With all due respect for the beloved American condiment, it’s chock full of sugar and sodium. Just two tablespoons has eight grams of sugar sodium. According to the American Heart Association, women should only consume 25 grams of sugar in a day, so that ketchup is eating up a lot of your quota.
“Ketchup is very high in sodium as well,” says Juan Rivera, MD, a cardiologist in Miami, Florida and chief medical correspondent for Univision Network and the author of The Mojito Diet, as Prevention noted.
If it sounds too good to be true, it usually is. Fat-free sounds like a get out of jail free card but there’s often a catch, nutritionally.

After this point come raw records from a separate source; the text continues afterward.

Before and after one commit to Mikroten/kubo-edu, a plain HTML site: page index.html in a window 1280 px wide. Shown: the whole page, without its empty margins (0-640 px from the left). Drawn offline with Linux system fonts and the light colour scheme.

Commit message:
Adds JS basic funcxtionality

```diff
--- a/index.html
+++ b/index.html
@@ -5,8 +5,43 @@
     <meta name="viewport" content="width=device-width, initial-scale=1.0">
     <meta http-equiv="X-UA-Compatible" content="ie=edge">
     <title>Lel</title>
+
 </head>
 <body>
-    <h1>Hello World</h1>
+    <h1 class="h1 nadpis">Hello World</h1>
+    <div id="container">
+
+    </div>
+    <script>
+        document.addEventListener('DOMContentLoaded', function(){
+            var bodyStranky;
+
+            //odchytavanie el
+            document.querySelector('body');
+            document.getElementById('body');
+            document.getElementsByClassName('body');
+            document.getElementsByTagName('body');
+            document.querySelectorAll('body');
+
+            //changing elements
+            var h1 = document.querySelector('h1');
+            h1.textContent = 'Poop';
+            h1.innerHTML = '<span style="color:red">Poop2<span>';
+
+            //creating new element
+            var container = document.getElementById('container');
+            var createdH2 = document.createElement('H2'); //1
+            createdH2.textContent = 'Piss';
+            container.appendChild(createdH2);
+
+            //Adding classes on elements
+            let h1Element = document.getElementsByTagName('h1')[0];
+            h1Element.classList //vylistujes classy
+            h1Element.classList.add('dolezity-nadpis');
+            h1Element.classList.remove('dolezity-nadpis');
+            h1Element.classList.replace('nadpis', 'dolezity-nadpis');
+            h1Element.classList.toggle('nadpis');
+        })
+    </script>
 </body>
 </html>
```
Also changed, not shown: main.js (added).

“Fat-free packaged foods were once touted as a healthy option for individuals wanting to lose weight and maintain a healthier lifestyle,” says Suzanne Fisher, RD, LDN, founder of Fisher Nutrition Systems in Cooper City, Florida, to Prevention. Not anymore. Experts say you should steer clear of any product that is not normally fat-free. What it doesn’t have in fat, it may well be making up for in sugar.
There was a time when margarine was considered a healthier alternative to butter but many experts now believe that diets high in trans fats appear to raise a person’s risk of heart disease. As Time reports, trans fats are common in sticks of margarine that are solid at room temperature. To be safer, choose a soft, spreadable margarine that contains no partially hydrogenated oils, or stick with olive oil.
You might have to ditch the deli because processed and cured meats are often high in saturated fat. Even low-fat options tend to be very high in salt. Just six thin slices of deli meat can contain half the daily recommended level of sodium, according to the American Heart Association.
More “people should be on a salt-restricted diet because of sodium’s link to high blood pressure,” says Dr. Laxmi Mehta, director of the Woman’s Cardiovascular Health Program at the Ohio State University Wexner Medical Center, as Time cited. “Sometimes my patients with elevated blood pressure are able to make significant improvements just by adjusting their diet.”
LOW-FAT SALAD DRESSING
This one is tricky because it sounds like it might be the healthy choice but low-fat or reduced fat salad dressings are often brimming with sugar and salt.
“When fat is removed, sugar is typically added to maintain the taste and texture,” says Fisher. Sadly, just because it’s low in fat or calories, it doesn’t mean it’s healthy.
5 surprising foods that can be bad for your heart